**Modification records:**
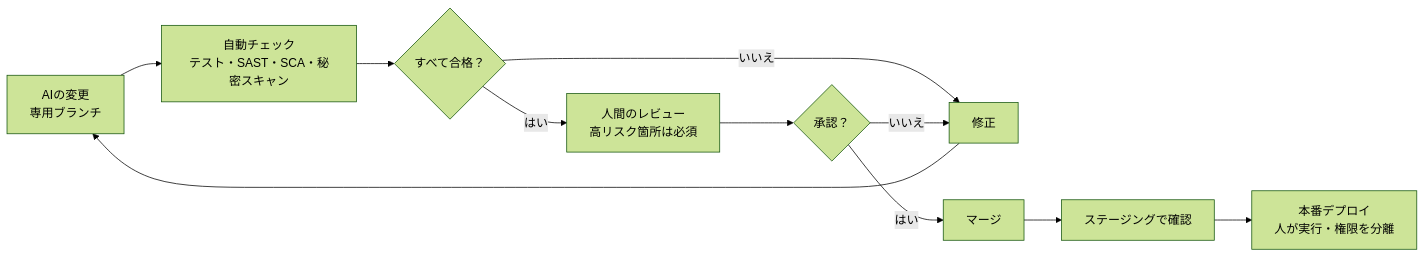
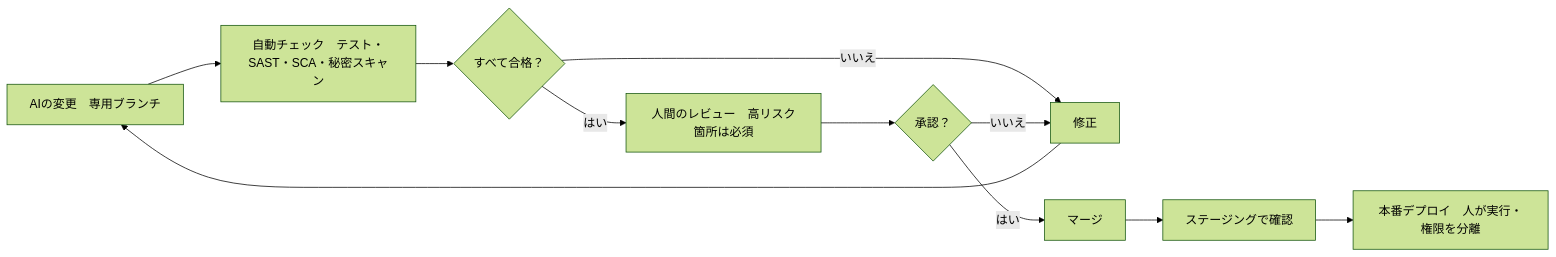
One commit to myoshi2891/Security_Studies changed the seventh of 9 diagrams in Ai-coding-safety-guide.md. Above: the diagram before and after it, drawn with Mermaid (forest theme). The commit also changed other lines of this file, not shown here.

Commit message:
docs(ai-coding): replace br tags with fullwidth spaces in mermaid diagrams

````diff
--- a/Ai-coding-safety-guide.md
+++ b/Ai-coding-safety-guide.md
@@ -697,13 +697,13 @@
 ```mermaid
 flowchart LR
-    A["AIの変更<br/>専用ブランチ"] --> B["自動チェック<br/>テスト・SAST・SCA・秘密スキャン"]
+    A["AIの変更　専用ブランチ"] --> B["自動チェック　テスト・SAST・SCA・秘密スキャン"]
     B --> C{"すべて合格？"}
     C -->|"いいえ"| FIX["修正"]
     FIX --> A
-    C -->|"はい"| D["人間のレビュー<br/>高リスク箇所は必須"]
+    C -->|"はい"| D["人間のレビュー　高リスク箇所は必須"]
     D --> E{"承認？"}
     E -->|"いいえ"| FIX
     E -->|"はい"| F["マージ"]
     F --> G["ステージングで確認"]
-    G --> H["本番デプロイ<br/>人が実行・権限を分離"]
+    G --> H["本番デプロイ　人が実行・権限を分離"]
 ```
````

...

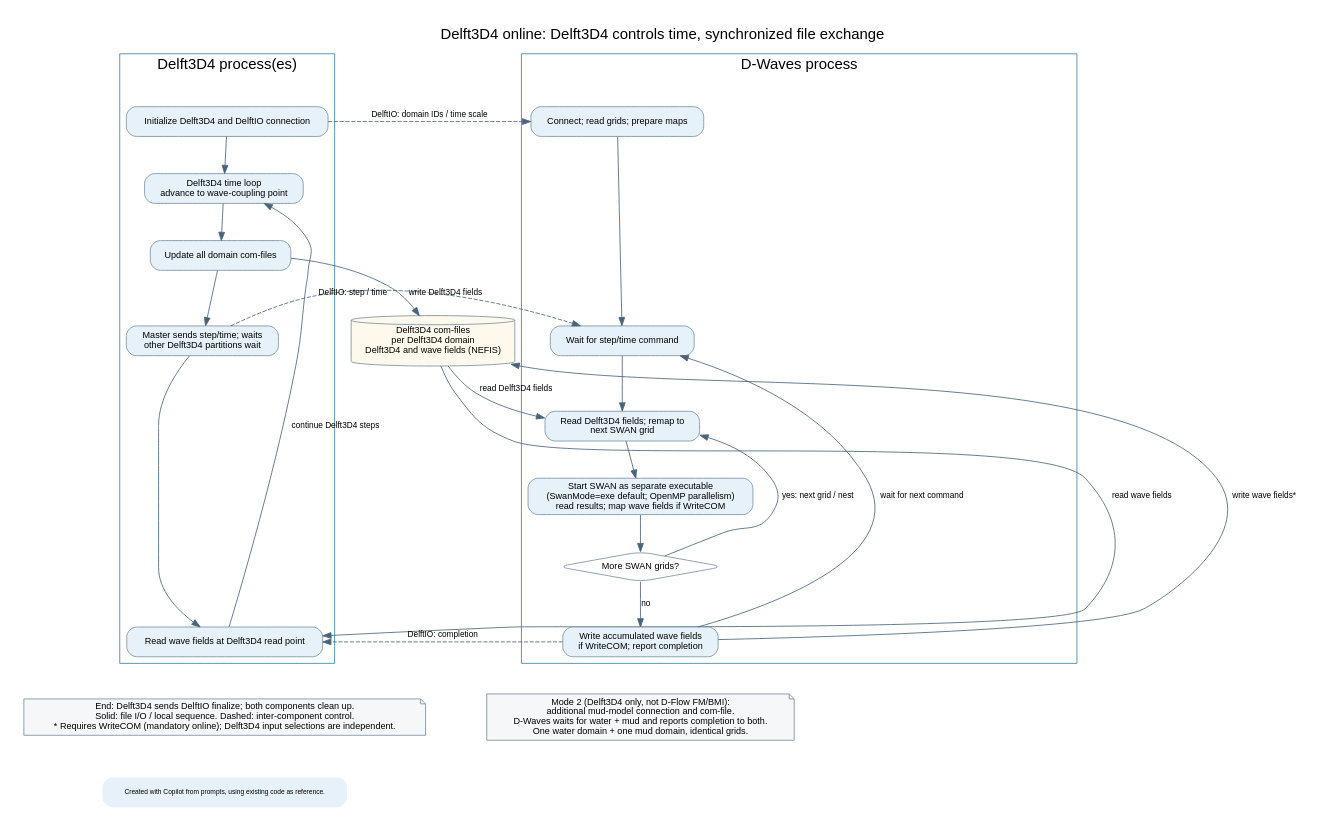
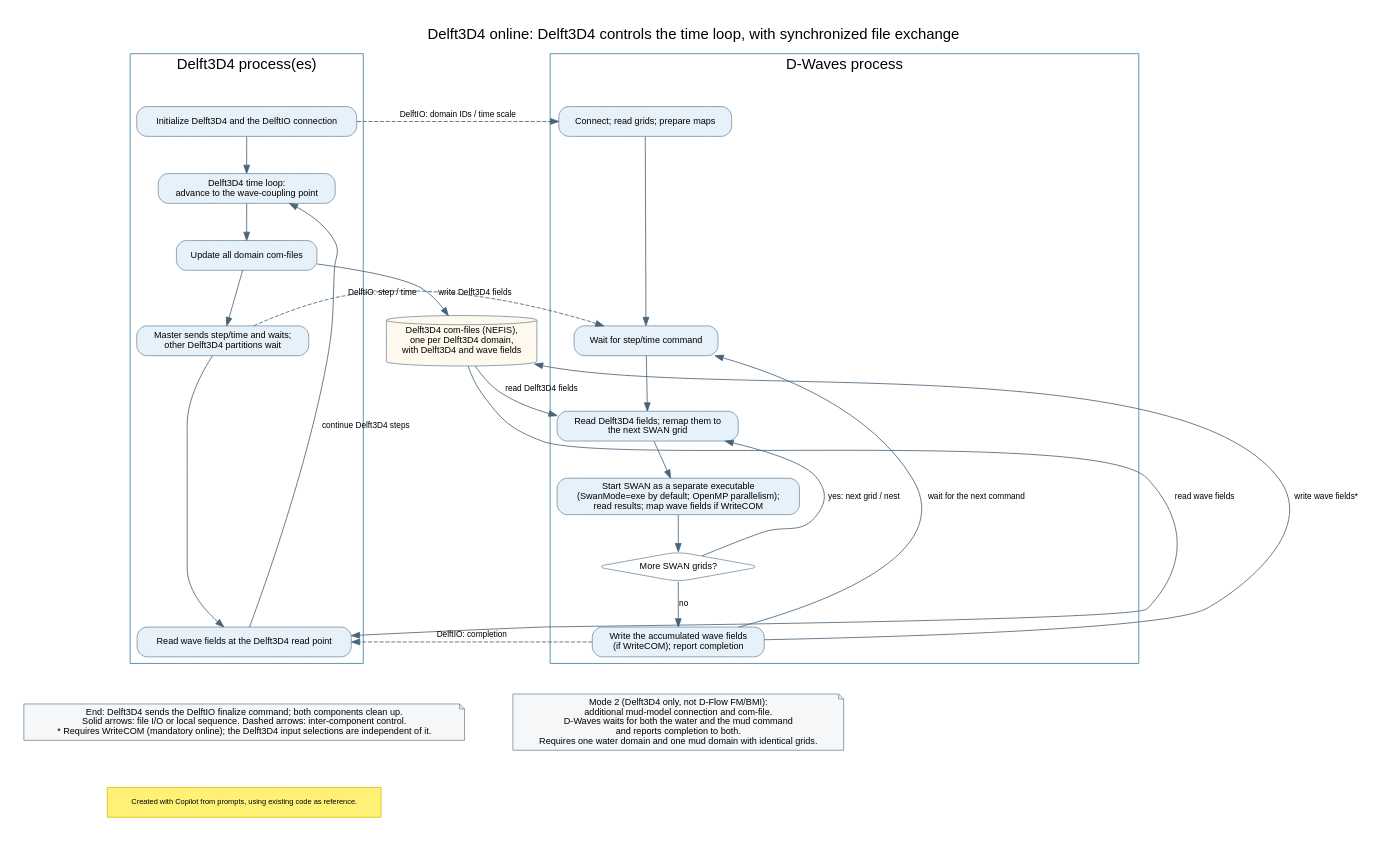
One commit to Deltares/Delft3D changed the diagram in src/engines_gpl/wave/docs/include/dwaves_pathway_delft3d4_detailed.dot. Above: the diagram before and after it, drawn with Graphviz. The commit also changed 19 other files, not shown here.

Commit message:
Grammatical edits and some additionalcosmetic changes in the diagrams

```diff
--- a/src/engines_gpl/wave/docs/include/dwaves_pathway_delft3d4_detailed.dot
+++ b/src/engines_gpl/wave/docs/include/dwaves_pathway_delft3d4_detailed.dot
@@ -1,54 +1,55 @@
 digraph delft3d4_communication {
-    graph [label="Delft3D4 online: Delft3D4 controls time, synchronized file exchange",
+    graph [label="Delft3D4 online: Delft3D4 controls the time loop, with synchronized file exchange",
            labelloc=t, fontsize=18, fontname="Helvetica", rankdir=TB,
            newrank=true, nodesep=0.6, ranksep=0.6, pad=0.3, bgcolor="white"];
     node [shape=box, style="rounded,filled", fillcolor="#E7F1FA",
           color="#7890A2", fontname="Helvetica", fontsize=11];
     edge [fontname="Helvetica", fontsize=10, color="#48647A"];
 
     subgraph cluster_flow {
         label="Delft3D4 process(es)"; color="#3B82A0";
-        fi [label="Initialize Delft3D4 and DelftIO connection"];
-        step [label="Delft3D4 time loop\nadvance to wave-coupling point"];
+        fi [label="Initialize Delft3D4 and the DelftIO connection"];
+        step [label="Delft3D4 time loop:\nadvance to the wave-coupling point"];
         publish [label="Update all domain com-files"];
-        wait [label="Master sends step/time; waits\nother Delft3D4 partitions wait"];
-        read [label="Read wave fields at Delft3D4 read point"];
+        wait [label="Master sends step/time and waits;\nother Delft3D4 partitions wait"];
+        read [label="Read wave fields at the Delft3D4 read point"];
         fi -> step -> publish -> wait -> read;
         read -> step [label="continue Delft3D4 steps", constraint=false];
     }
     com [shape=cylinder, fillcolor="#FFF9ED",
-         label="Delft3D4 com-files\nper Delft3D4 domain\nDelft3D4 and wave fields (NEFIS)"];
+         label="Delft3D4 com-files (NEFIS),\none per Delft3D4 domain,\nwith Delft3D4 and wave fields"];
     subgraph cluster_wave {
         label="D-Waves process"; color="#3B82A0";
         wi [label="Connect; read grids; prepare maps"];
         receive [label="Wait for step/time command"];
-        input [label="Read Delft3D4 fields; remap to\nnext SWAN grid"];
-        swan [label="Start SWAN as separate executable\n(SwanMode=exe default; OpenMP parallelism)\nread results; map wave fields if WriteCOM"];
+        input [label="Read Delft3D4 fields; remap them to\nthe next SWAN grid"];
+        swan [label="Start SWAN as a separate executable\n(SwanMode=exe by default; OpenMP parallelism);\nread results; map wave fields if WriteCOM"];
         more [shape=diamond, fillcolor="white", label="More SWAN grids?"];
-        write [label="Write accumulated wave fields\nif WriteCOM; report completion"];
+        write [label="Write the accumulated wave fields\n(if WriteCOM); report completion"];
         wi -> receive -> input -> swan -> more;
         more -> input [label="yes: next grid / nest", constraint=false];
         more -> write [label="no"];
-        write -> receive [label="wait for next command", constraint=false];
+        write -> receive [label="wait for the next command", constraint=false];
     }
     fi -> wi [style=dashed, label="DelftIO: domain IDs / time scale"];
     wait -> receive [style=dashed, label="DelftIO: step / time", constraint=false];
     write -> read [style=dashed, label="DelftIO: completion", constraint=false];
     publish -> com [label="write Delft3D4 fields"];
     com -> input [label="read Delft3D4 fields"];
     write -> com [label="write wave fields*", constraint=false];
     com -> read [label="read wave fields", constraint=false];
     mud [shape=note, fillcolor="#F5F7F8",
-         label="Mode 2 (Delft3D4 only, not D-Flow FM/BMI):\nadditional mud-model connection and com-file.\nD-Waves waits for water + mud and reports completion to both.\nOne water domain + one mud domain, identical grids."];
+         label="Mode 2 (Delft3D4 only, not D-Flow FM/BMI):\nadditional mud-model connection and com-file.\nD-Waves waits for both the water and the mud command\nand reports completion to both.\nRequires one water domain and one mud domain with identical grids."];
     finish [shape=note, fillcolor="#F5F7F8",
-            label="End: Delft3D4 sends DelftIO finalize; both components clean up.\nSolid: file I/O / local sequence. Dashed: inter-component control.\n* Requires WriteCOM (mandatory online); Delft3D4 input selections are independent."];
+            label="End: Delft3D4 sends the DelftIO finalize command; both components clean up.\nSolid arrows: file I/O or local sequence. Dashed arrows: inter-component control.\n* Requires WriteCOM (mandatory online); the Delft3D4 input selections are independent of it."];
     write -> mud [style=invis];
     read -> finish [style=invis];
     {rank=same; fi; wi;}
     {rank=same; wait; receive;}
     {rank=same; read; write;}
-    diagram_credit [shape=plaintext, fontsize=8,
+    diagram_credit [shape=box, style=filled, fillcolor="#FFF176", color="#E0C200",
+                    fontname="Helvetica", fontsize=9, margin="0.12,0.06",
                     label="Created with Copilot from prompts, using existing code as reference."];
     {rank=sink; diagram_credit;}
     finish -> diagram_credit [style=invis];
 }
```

**WHAT TO WORK ON:** Your task is to copy each line of the data above that holds "model".

**REPLY:**
-         label="Mode 2 (Delft3D4 only, not D-Flow FM/BMI):\nadditional mud-model connection and com-file.\nD-Waves waits for water + mud and reports completion to both.\nOne water domain + one mud domain, identical grids."];
+         label="Mode 2 (Delft3D4 only, not D-Flow FM/BMI):\nadditional mud-model connection and com-file.\nD-Waves waits for both the water and the mud command\nand reports completion to both.\nRequires one water domain and one mud domain with identical grids."];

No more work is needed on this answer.